It has been a difficult two days to say the least. Brandeis University was and still is in a state of shock and disbelief. How does one go about comprehending the once-incomprehensible? The level of confidence that we would be building upon the progress of the last eight years was sky high, but now, that only qualifies to the risk of the collapse of that progress.
Like many, I looked to others to get some sort of sense of what went wrong. In the conversations I’ve been having with friends, family and community members since the results of this election became clear, I’ve noticed a critical error on the part of Democrats: a sense of over-confidence that proved blinding to the reality that this election was never a slam dunk to begin with.
Many of my friends know that I was a supporter of Hillary Clinton from the very beginning. I had always been certain of a Hillary presidency. Although I agreed with much of what he stood for and wanted to do, I was among the many who thought Bernie Sanders could not win a general election against a Republican candidate and continued my advocacy for Clinton in blissful ignorance that many Sanders supporters had legitimate concerns with the ideals of Clinton, the Democratic National Committee and the ideas they all stand for. Like many others, including those in the Clinton campaign itself, I was confident that Sanders’ base would eventually merge with Clinton’s to put together a winning coalition. I was too confident. We were too confident. And that was the folly of the Democrats.
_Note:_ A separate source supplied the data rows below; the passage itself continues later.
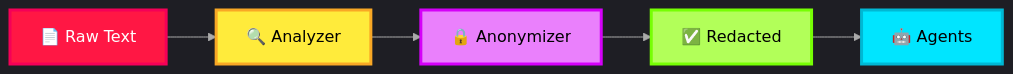
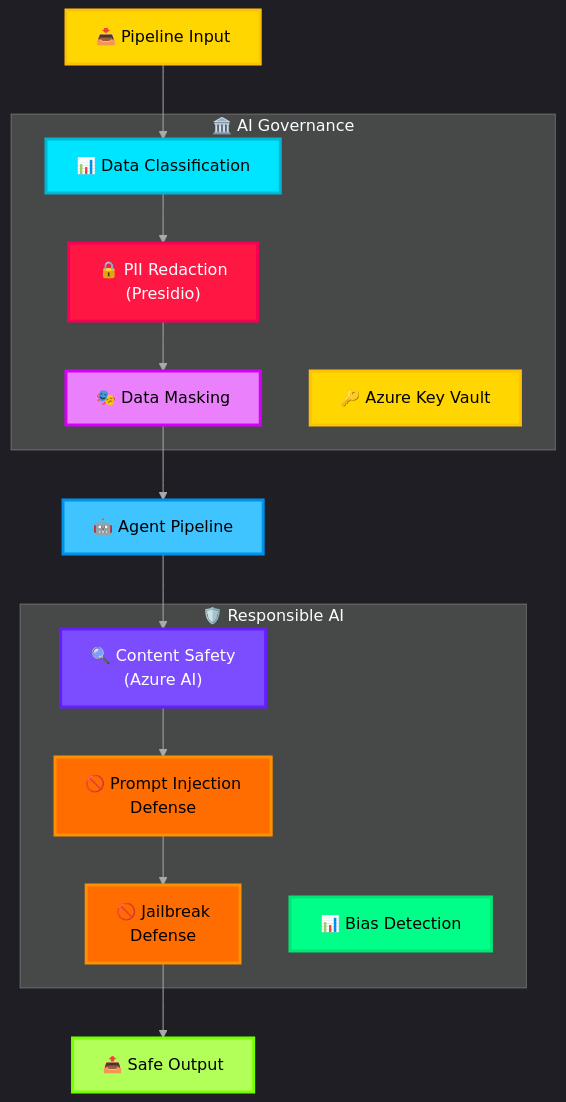
One commit to thanhauco/agentic-ai-icm-system changed the diagram in docs/12-safety-governance.md. Above: the diagram before and after it, drawn with Mermaid. The commit also changed other lines of this file and 1 other file, not shown here.

````diff
--- a/docs/12-safety-governance.md
+++ b/docs/12-safety-governance.md
@@ -20,14 +9,37 @@
 ```mermaid
 %%{init: {'theme': 'dark', 'themeVariables': {'lineColor': '#AAAAAA'}}}%%
-graph LR
-    A["📄 Raw Text"] --> B["🔍 Analyzer"]
-    B --> C["🔒 Anonymizer"]
-    C --> D["✅ Redacted"]
-    D --> E["🤖 Agents"]
+graph TD
+    subgraph Governance ["🏛️ AI Governance"]
+        DC["📊 Data Classification"]
+        PII["🔒 PII Redaction<br>(Presidio)"]
+        MASK["🎭 Data Masking"]
+        KV["🔑 Azure Key Vault"]
+    end
+    subgraph ResponsibleAI ["🛡️ Responsible AI"]
+        PI["🚫 Prompt Injection<br>Defense"]
+        JB["🚫 Jailbreak<br>Defense"]
+        CS["🔍 Content Safety<br>(Azure AI)"]
+        BIAS["📊 Bias Detection"]
+    end
 
-    style A fill:#FF1744,stroke:#F50057,stroke-width:3px,color:#fff
-    style B fill:#FFEB3B,stroke:#F9A825,stroke-width:3px,color:#000
-    style C fill:#EA80FC,stroke:#D500F9,stroke-width:3px,color:#000
-    style D fill:#B2FF59,stroke:#76FF03,stroke-width:3px,color:#000
-    style E fill:#00E5FF,stroke:#00B8D4,stroke-width:3px,color:#000
+    RawInput["📥 Pipeline Input"] --> DC
+    DC --> PII
+    PII --> MASK
+    MASK --> Pipeline["🤖 Agent Pipeline"]
+    Pipeline --> CS
+    CS --> PI
+    PI --> JB
+    JB --> Output["📤 Safe Output"]
+
+    style RawInput fill:#FFD600,stroke:#FFC107,stroke-width:3px,color:#000
+    style DC fill:#00E5FF,stroke:#00B8D4,stroke-width:3px,color:#000
+    style PII fill:#FF1744,stroke:#F50057,stroke-width:3px,color:#fff
+    style MASK fill:#EA80FC,stroke:#D500F9,stroke-width:3px,color:#000
+    style KV fill:#FFD600,stroke:#FFC107,stroke-width:3px,color:#000
+    style PI fill:#FF6D00,stroke:#FF9100,stroke-width:3px,color:#000
+    style JB fill:#FF6D00,stroke:#FF9100,stroke-width:3px,color:#000
+    style CS fill:#7C4DFF,stroke:#651FFF,stroke-width:3px,color:#fff
+    style BIAS fill:#00FF88,stroke:#00E676,stroke-width:3px,color:#000
+    style Pipeline fill:#40C4FF,stroke:#0091EA,stroke-width:3px,color:#000
+    style Output fill:#B2FF59,stroke:#76FF03,stroke-width:3px,color:#000
 ```
````
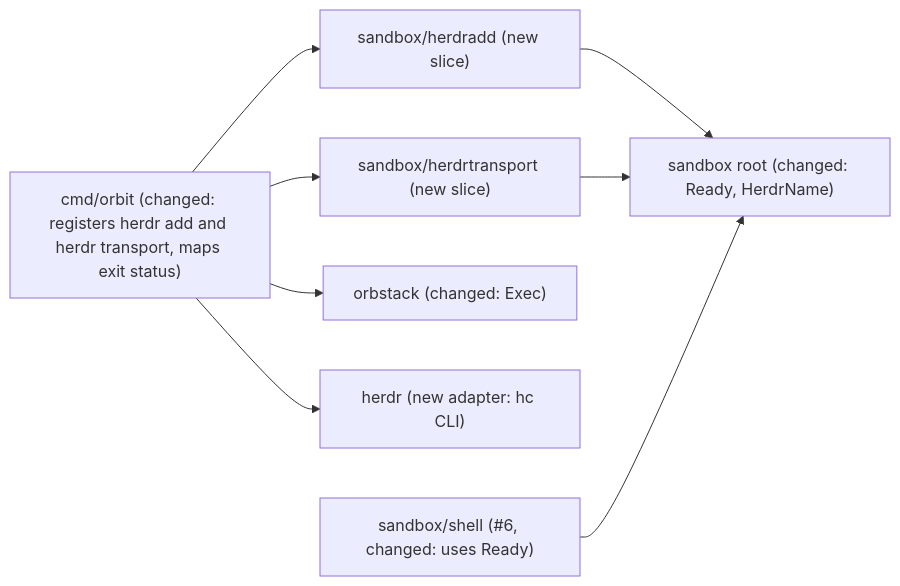
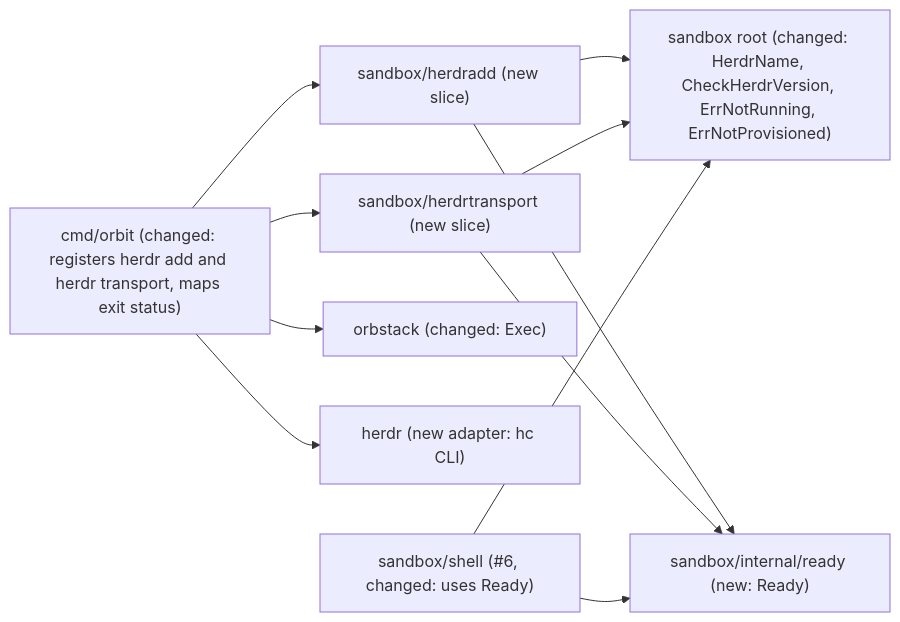
Before and after one commit to cultofthecode/orbit: the second of 2 diagrams in .ai/specs/2026-11-11-herdr-core-support.md, drawn with Mermaid. The commit also changed other lines of this file, not shown here.

````diff
--- a/.ai/specs/2026-11-11-herdr-core-support.md
+++ b/.ai/specs/2026-11-11-herdr-core-support.md
@@ -172,10 +176,13 @@
 ```mermaid
 flowchart LR
   cmd["cmd/orbit (changed: registers herdr add and herdr transport, maps exit status)"] --> add["sandbox/herdradd (new slice)"]
   cmd --> tr["sandbox/herdrtransport (new slice)"]
   cmd --> orb["orbstack (changed: Exec)"]
   cmd --> hcad["herdr (new adapter: hc CLI)"]
-  add --> sb["sandbox root (changed: Ready, HerdrName)"]
+  add --> sb["sandbox root (changed: HerdrName, CheckHerdrVersion, ErrNotRunning, ErrNotProvisioned)"]
   tr --> sb
   shell["sandbox/shell (#6, changed: uses Ready)"] --> sb
+  add --> rd["sandbox/internal/ready (new: Ready)"]
+  tr --> rd
+  shell --> rd
 ```
````
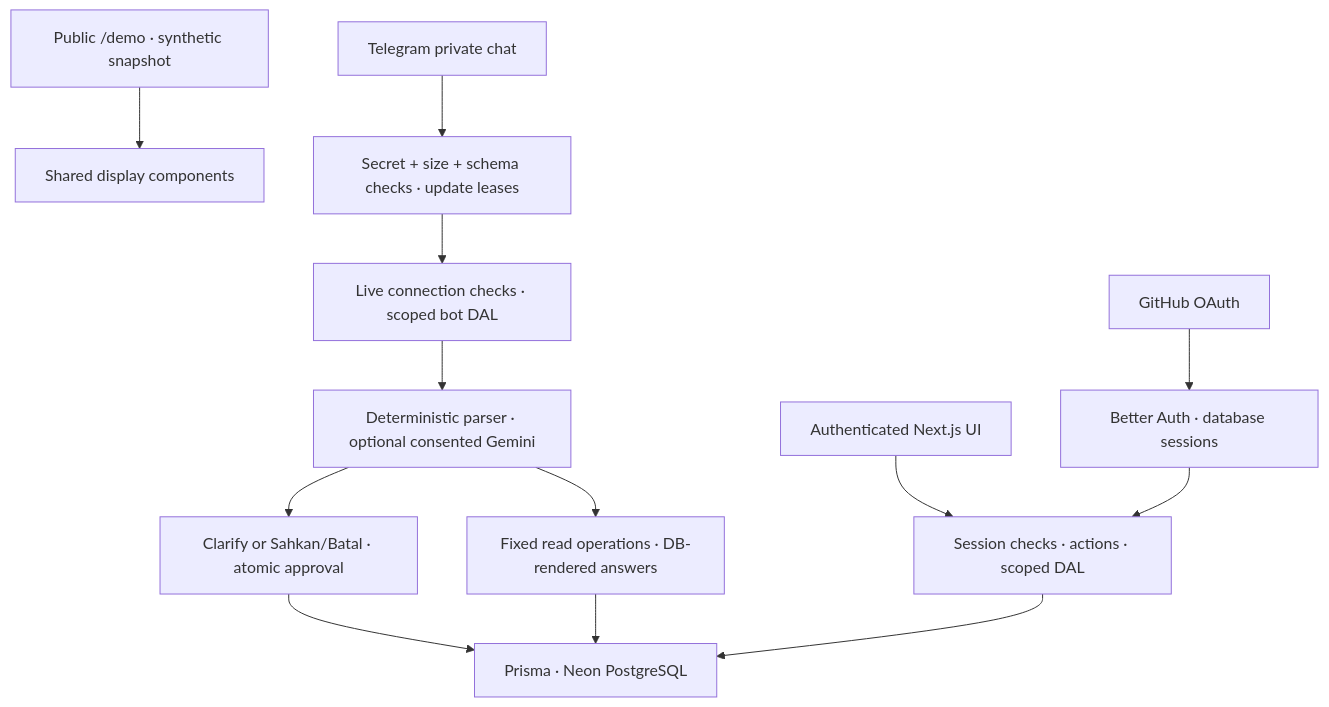
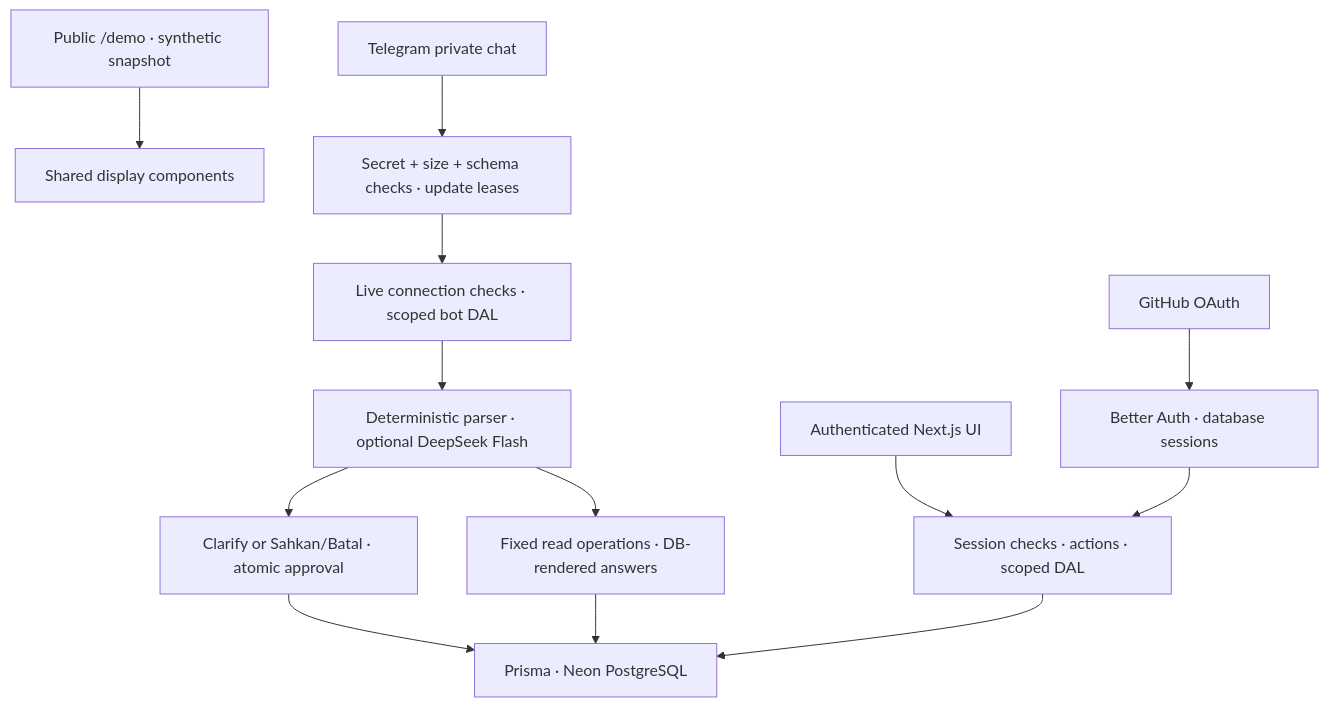
The diagram in README.md (shahrilyusoff11/duitflow), drawn with Mermaid before and after one commit. The commit also changed other lines of this file and 28 other files, not shown here.

First line of the commit message:
feat: migrate AI parsing from Gemini to DeepSeek

````diff
--- a/README.md
+++ b/README.md
@@ -106,15 +105,15 @@
 ```mermaid
 flowchart TD
   Demo["Public /demo · synthetic snapshot"] --> Views["Shared display components"]
   Browser["Authenticated Next.js UI"] --> Web["Session checks · actions · scoped DAL"]
   GitHub["GitHub OAuth"] --> Sessions["Better Auth · database sessions"]
   Sessions --> Web
   Telegram["Telegram private chat"] --> Hook["Secret + size + schema checks · update leases"]
   Hook --> Bot["Live connection checks · scoped bot DAL"]
-  Bot --> Parse["Deterministic parser · optional consented Gemini"]
+  Bot --> Parse["Deterministic parser · optional DeepSeek Flash"]
   Parse --> Pending["Clarify or Sahkan/Batal · atomic approval"]
   Parse --> Query["Fixed read operations · DB-rendered answers"]
   Pending --> DB["Prisma · Neon PostgreSQL"]
   Query --> DB
   Web --> DB
 ```
````
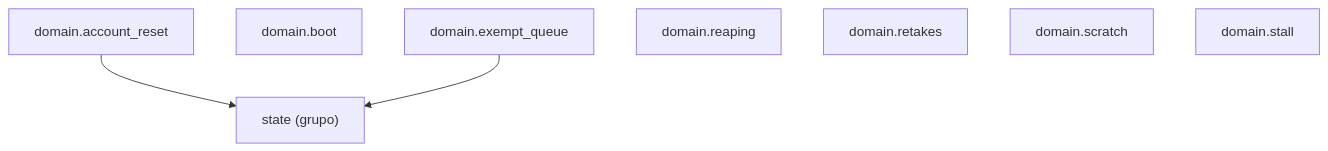
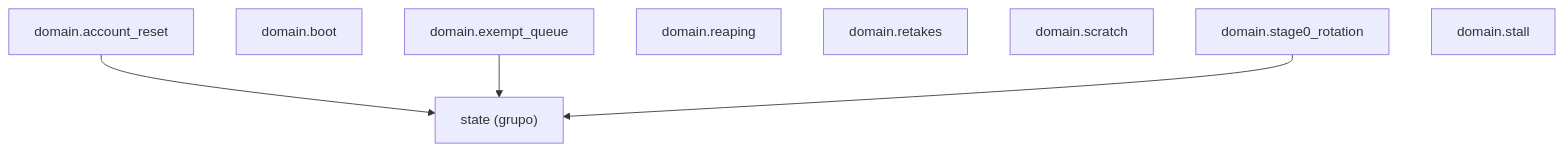
One commit to GonzaloZevallos/agentic-system changed the diagram in docs/architecture/generated/packages-process-domain-machine.md. Above: the diagram before and after it, drawn with Mermaid. The commit also changed 23 other files, not shown here.

First line of the commit message:
Place stage0_rotation in the docs clusters and regenerate the pages

````diff
--- a/docs/architecture/generated/packages-process-domain-machine.md
+++ b/docs/architecture/generated/packages-process-domain-machine.md
@@ -11,13 +11,15 @@
 ```mermaid
 graph TD
     g_domain__state["state (grupo)"]
     m_domain__account_reset["domain.account_reset"]
     m_domain__boot["domain.boot"]
     m_domain__exempt_queue["domain.exempt_queue"]
     m_domain__reaping["domain.reaping"]
     m_domain__retakes["domain.retakes"]
     m_domain__scratch["domain.scratch"]
+    m_domain__stage0_rotation["domain.stage0_rotation"]
     m_domain__stall["domain.stall"]
     m_domain__account_reset --> g_domain__state
     m_domain__exempt_queue --> g_domain__state
+    m_domain__stage0_rotation --> g_domain__state
 ```
````
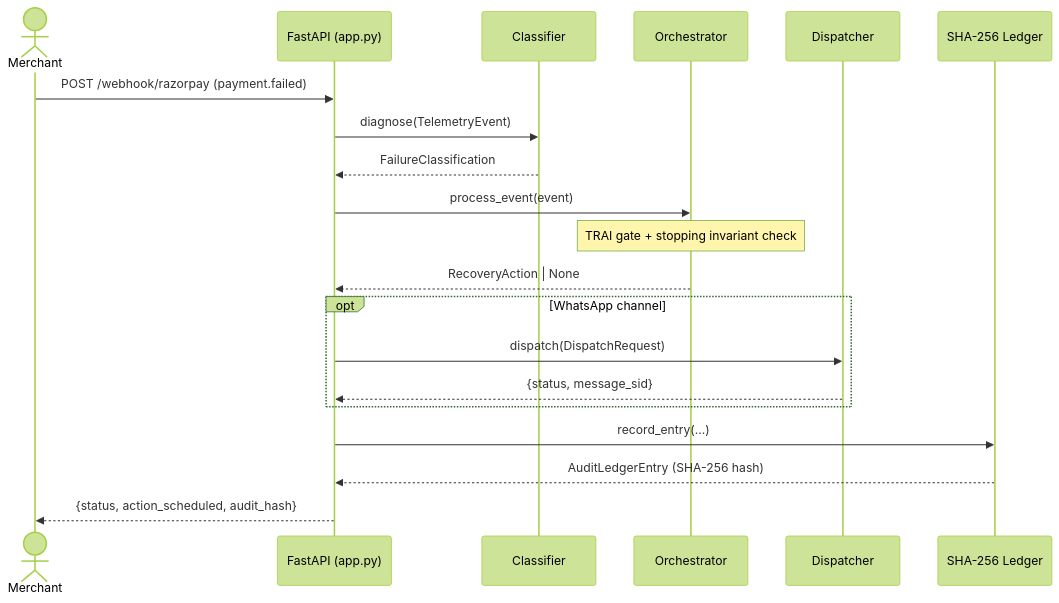
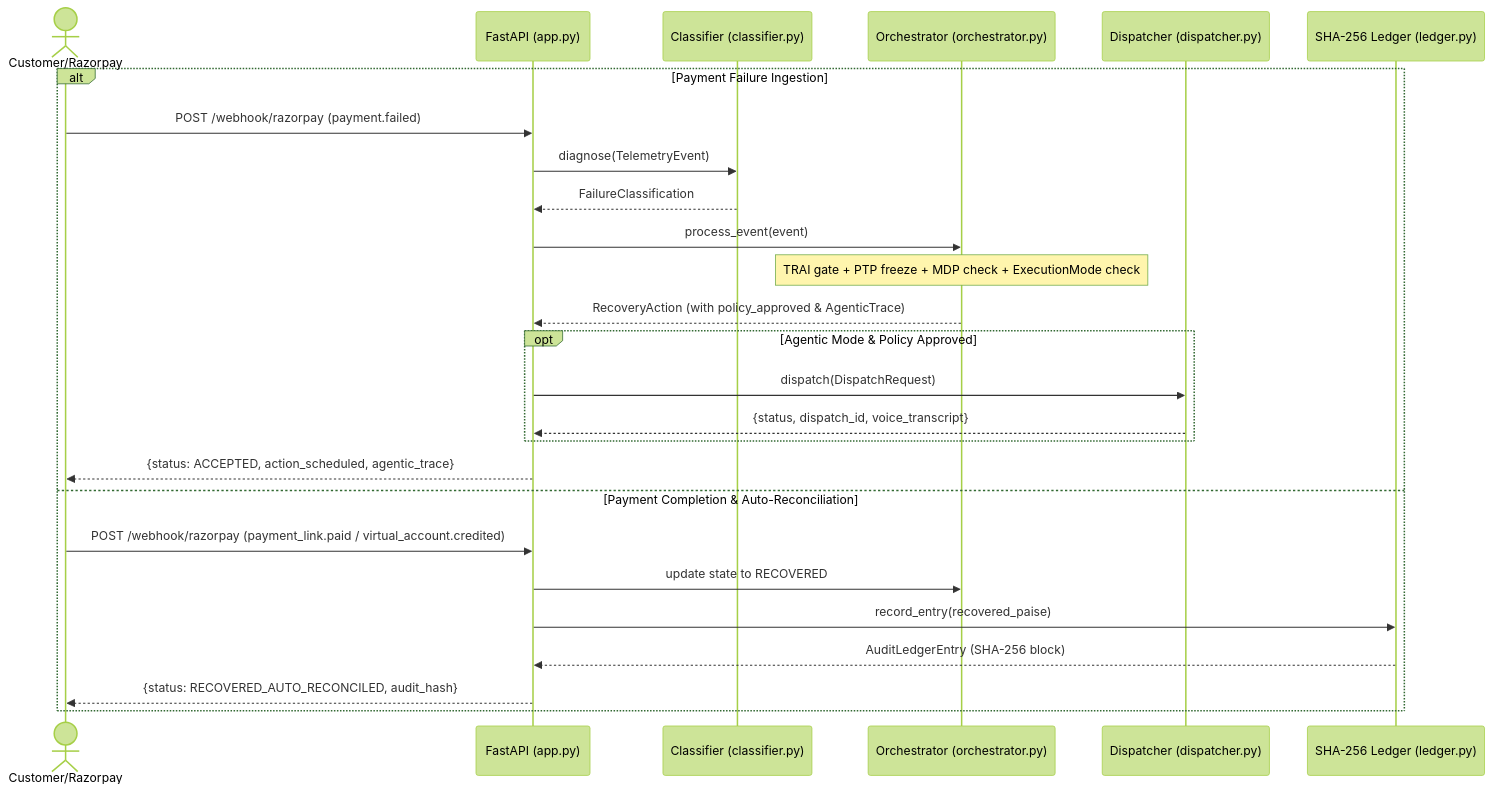
One commit to prathamamritkar/revive changed the diagram in TECHNICAL.md. Above: the diagram before and after it, drawn with Mermaid (forest theme). The commit also changed other lines of this file and 6 other files, not shown here.

Commit message:
docs: update system architecture, hackathon evaluation guide, demo runbook, and setup guide

````diff
--- a/TECHNICAL.md
+++ b/TECHNICAL.md
@@ -28,23 +32,29 @@
 ```mermaid
 sequenceDiagram
-    actor Merchant
+    actor Customer/Razorpay
     participant API as FastAPI (app.py)
-    participant Clf as Classifier
-    participant Orch as Orchestrator
-    participant Disp as Dispatcher
-    participant Ledger as SHA-256 Ledger
+    participant Clf as Classifier (classifier.py)
+    participant Orch as Orchestrator (orchestrator.py)
+    participant Disp as Dispatcher (dispatcher.py)
+    participant Ledger as SHA-256 Ledger (ledger.py)
 
-    Merchant->>API: POST /webhook/razorpay (payment.failed)
-    API->>Clf: diagnose(TelemetryEvent)
-    Clf-->>API: FailureClassification
-    API->>Orch: process_event(event)
-    Note over Orch: TRAI gate + stopping invariant check
-    Orch-->>API: RecoveryAction | None
-    opt WhatsApp channel
-        API->>Disp: dispatch(DispatchRequest)
-        Disp-->>API: {status, message_sid}
+    alt Payment Failure Ingestion
+        Customer/Razorpay->>API: POST /webhook/razorpay (payment.failed)
+        API->>Clf: diagnose(TelemetryEvent)
+        Clf-->>API: FailureClassification
+        API->>Orch: process_event(event)
+        Note over Orch: TRAI gate + PTP freeze + MDP check + ExecutionMode check
+        Orch-->>API: RecoveryAction (with policy_approved & AgenticTrace)
+        opt Agentic Mode & Policy Approved
+            API->>Disp: dispatch(DispatchRequest)
+            Disp-->>API: {status, dispatch_id, voice_transcript}
+        end
+        API-->>Customer/Razorpay: {status: ACCEPTED, action_scheduled, agentic_trace}
+    else Payment Completion & Auto-Reconciliation
+        Customer/Razorpay->>API: POST /webhook/razorpay (payment_link.paid / virtual_account.credited)
+        API->>Orch: update state to RECOVERED
+        API->>Ledger: record_entry(recovered_paise)
+        Ledger-->>API: AuditLedgerEntry (SHA-256 block)
+        API-->>Customer/Razorpay: {status: RECOVERED_AUTO_RECONCILED, audit_hash}
     end
-    API->>Ledger: record_entry(...)
-    Ledger-->>API: AuditLedgerEntry (SHA-256 hash)
-    API-->>Merchant: {status, action_scheduled, audit_hash}
 ```
````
Indeed, we counted our chickens well before they hatched, especially in Wisconsin, Pennsylvania and Michigan. The latter two states had last voted red in 1988, and Wisconsin last did so in 1984. Those three states had been predicted to go to Clinton for most of the general campaign, but instead of ensuring victory through active work, many of us, myself included, relied on polling for assurance. In the wake of these results, I often wonder what I could even say years down the road when asked what I did to try to get Hillary Clinton elected. The answer I always get back to is, “not enough.”
I did my civic duty, and I voted for her and advocated for her on a low-scale on social media. I thought that was more than enough. I will admit that I did not do much else. I did not phonebank. I did not canvass. I did not do anything that may have in at least some little way contributed to a better election for her. And in doing so, I, like so many other Democrats, ignored an unfortunate reality about our country.
We did not do enough. I did not do enough. And now, countless groups now are at risk based on the bigoted, vitriolic and hateful rhetoric of the Trump-Pence campaign. I, along with so many others, now fear for the health and safety of women, LGBT+ people, Muslims, people of color, Latinx, refugees, immigrants, disabled people and countless others that have been targets of Trump on the trail in his America. The rhetoric has always been dangerous, but he and his cronies now have the power to take action on that rhetoric due to the inability of the Democratic party to realize how alienated some of its now-former base is.
I apologize for not doing more to stop the election of Donald Trump. I apologize for not doing more than voting for Hillary Clinton in a solidly blue state. I apologize to my family, my friends, my community and my country. I apologize most of all to those now at risk under the auspices of a Trump administration. I am sorry that I did not do enough.
This is a time to deal with the shock and to handle the grief. It is a time to reflect, but this time will soon come to an end. The Trump presidency starts very soon, and Democrats must not waste any time in picking up the pieces and preparing for the future.
Next time we will do more. Next time we will promote an even more progressive platform and an even stronger set of representatives. We will organize better. We will do more to get out the vote, to canvass, to phonebank. In 2018, the Democrats will win a majority in Congress. In 2020, we will win the White House and set off down the road of progress once more.
We’re down, but not out. And next time, lovers of freedom, happiness, liberty, equality and justice for everyone in this great country of ours will have something to celebrate.